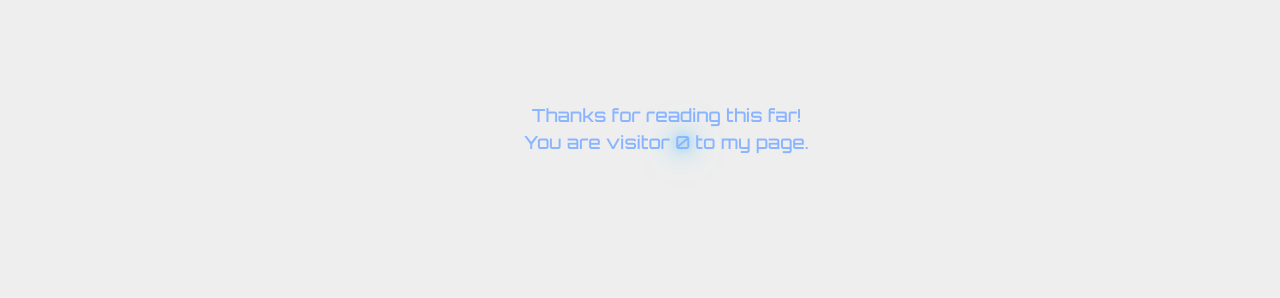
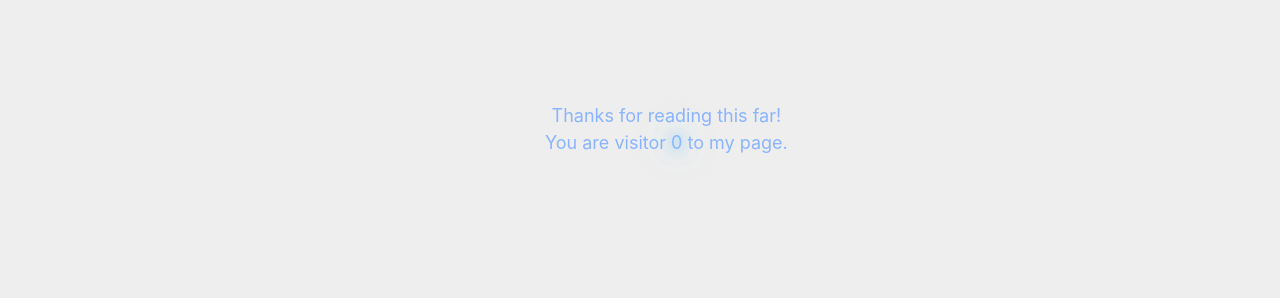
Before and after one commit to jywei02/jywei02.github.io, a Jekyll site: the page built from _pages/about.md, in a window 1280 px wide and 1400 px high, scrolled down 966 px. Shown: the part 940-1238 px from the top of the window. Built offline with Jekyll 4.4.1, drawn with Linux system fonts in a browser that asks for light colours; some web fonts are replaced; comment, search, counter and statistics services are not loaded.

Commit message:
Remove Orbitron font link and update footer style
Removed external font link and updated footer font family.

```diff
--- a/_pages/about.md
+++ b/_pages/about.md
@@ -122,10 +122,8 @@ Honors/Awards
 <br>
 
 <head>
-  <link href="https://fonts.googleapis.com/css2?family=Orbitron:wght@500&display=swap" rel="stylesheet">
   <style>
     .footer-counter {
-      font-family: 'Orbitron', sans-serif;
       font-size: 18px;
       text-align: center;
       color: #8ab4ff;
```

About this task:
Find how many of the lines above have the word "Orbitron" in them. State only that number.

Answer to the exercise:
3